> _RECORDS TO USE_:
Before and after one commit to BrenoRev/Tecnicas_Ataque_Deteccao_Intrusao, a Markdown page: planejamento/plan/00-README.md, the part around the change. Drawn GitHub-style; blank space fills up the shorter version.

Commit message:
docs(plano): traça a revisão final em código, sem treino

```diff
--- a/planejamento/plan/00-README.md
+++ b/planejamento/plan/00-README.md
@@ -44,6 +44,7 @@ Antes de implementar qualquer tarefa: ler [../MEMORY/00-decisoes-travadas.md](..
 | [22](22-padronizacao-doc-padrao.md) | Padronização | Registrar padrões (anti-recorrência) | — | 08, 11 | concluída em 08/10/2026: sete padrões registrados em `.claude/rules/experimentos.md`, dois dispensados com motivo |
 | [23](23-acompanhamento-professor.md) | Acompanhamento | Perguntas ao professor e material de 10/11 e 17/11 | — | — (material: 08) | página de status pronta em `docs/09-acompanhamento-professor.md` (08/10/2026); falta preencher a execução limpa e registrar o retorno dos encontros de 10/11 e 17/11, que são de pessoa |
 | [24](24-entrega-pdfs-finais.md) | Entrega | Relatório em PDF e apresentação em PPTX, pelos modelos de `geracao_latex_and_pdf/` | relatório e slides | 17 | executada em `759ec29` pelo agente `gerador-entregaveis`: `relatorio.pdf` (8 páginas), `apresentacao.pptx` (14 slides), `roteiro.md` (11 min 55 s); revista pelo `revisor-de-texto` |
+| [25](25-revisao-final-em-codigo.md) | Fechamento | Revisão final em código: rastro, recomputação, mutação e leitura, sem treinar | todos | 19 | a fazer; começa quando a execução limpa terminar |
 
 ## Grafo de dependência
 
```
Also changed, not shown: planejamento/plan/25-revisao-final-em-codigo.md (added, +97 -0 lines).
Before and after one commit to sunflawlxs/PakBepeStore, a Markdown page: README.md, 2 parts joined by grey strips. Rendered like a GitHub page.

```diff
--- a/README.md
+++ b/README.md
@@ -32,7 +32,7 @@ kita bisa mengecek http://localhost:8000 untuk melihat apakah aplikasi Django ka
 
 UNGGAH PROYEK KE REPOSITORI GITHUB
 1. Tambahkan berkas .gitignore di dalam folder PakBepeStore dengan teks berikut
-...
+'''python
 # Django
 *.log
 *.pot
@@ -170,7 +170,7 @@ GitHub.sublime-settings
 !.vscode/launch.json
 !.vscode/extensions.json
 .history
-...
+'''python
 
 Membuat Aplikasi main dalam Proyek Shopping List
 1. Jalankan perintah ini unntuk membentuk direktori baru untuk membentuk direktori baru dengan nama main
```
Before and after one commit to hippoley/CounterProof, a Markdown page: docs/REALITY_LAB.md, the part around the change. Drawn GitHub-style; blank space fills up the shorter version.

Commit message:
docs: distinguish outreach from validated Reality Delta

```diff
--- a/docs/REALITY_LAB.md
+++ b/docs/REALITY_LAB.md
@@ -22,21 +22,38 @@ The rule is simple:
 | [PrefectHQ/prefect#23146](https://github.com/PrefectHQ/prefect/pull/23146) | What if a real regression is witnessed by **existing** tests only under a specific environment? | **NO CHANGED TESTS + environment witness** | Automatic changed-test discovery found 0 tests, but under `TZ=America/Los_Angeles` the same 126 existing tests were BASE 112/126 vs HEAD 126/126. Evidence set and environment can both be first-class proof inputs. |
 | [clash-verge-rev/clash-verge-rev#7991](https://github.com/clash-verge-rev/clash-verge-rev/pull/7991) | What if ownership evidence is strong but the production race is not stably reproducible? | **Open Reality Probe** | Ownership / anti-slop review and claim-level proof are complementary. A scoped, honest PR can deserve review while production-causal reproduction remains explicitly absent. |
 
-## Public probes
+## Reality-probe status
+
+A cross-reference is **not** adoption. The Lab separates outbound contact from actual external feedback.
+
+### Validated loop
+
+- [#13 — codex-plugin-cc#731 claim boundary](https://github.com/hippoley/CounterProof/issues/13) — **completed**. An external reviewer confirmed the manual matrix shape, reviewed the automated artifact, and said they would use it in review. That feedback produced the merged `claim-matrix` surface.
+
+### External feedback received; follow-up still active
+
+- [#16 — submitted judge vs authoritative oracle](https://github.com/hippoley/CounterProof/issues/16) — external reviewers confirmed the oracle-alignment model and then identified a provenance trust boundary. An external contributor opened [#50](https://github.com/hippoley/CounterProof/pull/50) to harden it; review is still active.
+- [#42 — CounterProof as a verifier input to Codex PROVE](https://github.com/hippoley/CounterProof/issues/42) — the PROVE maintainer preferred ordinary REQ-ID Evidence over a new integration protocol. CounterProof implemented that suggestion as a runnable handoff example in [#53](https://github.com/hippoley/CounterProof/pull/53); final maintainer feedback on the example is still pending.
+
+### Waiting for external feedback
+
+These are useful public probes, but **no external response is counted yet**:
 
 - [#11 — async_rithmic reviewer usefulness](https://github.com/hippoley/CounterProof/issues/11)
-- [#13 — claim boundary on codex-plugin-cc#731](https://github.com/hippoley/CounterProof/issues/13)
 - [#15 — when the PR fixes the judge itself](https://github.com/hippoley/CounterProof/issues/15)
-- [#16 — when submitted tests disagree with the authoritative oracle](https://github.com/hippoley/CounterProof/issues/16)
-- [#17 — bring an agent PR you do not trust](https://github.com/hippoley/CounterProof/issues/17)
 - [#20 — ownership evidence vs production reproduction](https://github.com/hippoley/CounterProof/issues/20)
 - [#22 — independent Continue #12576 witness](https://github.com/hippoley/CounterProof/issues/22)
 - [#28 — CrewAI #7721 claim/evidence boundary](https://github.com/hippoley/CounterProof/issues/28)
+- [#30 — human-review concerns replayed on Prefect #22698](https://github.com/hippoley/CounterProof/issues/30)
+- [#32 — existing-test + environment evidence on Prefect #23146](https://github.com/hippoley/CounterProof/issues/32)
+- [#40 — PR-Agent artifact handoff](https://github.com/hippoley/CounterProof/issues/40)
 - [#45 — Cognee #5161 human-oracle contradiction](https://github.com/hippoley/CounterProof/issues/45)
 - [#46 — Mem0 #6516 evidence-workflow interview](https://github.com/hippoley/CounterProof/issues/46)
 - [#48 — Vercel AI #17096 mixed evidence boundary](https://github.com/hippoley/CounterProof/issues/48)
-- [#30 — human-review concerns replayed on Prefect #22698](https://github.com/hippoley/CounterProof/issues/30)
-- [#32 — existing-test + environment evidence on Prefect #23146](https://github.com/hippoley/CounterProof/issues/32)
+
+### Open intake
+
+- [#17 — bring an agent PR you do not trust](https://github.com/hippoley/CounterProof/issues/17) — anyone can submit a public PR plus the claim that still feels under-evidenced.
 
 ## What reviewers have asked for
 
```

> _WORK TASK_: Show every line of the listing in which the string "handoff" can be found.

> _EXERCISE ANSWER_:
+- [#42 — CounterProof as a verifier input to Codex PROVE](https://github.com/hippoley/CounterProof/issues/42) — the PROVE maintainer preferred ordinary REQ-ID Evidence over a new integration protocol. CounterProof implemented that suggestion as a runnable handoff example in [#53](https://github.com/hippoley/CounterProof/pull/53); final maintainer feedback on the example is still pending.
+- [#40 — PR-Agent artifact handoff](https://github.com/hippoley/CounterProof/issues/40)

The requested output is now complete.